Seeing eye to eye : the benefits of using dialogical assessment to align teachers' and pupils' evaluations : a case study of habits of mind.
Thinking Skills has, since its conception as a teachable subject, been difficult to assess due to lack of a universal definition of Thinking Skills. McMahon (1999) warns that the chosen strategy for assessing Thinking Skills must itself promote and reward thinking skills. Self- and Peer- assessment are the methods of assessment proposed by Costa and Kallick (2000) for the assessment of their Thinking Skills programme, Habits of Mind. This study investigates the diversity of perceptions which can be generated through self-, peer- and teacher-assessment, and how a balance can be struck between them through incorporating dialogue into assessment. 12 Grade 8 learners who study Habits of Mind as a school subject in a South African all-girls' private school participated in 4 assessment tasks. For each task, participants were assessed by a peer, a teacher and themselves. After each task, all participants reflected on the rubrics from all three assessors. Participants in this study demonstrated more extensive learning across Anderson's (2010) Dimensions of Growth when they engaged in reflective dialogue compared to when they engaged in written reflections. Through dialogue, learners were empowered as role-players in their own assessment and became able to shift their own perspective to include the perspectives of others. Dialogical Assessment also facilitated the development of meta-cognition in participants.
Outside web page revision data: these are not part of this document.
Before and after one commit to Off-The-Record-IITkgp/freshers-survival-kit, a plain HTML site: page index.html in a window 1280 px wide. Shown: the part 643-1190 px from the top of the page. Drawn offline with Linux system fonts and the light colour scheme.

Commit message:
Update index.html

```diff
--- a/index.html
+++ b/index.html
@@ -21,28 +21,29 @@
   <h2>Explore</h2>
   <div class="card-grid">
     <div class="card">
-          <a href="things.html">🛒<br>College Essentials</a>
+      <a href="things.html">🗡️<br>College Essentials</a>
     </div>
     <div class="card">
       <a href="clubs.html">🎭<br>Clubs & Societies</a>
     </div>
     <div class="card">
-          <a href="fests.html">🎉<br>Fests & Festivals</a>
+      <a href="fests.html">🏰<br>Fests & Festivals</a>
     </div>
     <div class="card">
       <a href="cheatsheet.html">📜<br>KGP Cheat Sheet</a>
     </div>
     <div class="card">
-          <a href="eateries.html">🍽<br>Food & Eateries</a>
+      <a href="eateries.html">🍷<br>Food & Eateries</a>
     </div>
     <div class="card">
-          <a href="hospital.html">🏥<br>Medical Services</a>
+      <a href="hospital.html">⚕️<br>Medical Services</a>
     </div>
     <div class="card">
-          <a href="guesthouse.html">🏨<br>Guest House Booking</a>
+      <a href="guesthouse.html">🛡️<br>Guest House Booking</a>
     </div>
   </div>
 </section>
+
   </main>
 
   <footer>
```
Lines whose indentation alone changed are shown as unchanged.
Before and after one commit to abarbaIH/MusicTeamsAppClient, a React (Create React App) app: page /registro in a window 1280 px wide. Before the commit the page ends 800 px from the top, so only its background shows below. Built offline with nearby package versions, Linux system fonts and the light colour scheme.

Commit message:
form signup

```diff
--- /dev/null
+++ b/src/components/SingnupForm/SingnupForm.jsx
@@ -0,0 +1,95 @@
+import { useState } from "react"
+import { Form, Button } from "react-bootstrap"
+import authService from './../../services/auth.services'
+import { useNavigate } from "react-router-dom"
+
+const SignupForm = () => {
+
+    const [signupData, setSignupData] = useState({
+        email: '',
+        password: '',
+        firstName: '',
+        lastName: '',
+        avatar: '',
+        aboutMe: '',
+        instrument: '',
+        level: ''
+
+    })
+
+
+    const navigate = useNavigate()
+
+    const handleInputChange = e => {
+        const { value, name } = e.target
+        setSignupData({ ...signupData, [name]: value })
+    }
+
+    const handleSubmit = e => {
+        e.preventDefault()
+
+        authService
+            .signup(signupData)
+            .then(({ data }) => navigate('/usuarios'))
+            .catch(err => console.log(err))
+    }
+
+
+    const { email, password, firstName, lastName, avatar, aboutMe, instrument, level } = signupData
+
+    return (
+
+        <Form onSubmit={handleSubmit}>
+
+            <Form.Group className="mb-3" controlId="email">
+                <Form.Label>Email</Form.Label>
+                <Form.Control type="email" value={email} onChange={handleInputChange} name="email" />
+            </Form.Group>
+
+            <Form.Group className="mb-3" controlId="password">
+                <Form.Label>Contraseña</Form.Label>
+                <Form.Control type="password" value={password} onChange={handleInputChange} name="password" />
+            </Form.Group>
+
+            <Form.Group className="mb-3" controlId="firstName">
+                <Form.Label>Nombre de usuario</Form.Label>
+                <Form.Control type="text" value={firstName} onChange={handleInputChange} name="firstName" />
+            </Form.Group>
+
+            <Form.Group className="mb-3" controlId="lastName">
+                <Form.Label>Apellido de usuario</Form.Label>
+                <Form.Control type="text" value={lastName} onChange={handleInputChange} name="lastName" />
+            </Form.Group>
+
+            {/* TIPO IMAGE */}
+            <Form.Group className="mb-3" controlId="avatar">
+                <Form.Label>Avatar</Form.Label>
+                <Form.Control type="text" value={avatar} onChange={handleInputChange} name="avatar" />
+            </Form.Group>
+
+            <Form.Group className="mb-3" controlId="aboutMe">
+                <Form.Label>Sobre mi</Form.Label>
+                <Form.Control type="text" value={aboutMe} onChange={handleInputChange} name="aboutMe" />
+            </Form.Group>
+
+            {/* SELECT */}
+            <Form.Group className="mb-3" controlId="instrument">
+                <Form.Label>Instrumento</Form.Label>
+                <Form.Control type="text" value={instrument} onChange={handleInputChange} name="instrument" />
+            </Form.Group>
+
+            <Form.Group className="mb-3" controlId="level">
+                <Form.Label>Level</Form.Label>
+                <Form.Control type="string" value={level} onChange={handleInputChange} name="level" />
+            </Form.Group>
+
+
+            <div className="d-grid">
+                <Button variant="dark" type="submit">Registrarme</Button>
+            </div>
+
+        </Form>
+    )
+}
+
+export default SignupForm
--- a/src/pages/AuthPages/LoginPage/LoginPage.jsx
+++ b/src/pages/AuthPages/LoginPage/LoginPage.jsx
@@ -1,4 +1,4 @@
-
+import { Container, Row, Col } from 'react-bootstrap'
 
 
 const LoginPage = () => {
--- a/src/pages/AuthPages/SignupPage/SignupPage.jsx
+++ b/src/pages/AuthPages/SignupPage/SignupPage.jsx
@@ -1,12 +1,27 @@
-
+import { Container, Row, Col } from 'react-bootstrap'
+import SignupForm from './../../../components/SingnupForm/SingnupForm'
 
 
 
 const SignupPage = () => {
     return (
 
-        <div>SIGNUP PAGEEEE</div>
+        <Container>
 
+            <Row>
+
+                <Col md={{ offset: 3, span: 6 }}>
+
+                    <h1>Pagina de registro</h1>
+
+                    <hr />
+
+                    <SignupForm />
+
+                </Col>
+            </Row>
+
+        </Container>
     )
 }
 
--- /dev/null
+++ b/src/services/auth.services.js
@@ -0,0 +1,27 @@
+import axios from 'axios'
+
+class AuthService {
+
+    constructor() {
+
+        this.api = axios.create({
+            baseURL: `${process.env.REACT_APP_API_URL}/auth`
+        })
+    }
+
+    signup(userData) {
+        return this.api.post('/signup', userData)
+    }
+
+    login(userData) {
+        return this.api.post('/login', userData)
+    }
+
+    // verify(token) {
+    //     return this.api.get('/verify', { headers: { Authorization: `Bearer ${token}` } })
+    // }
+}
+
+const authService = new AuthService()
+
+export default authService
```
Thinking skills, Habits of mind, Dialogical assessment, Self-assessment, Peer-assessment, Formative assessments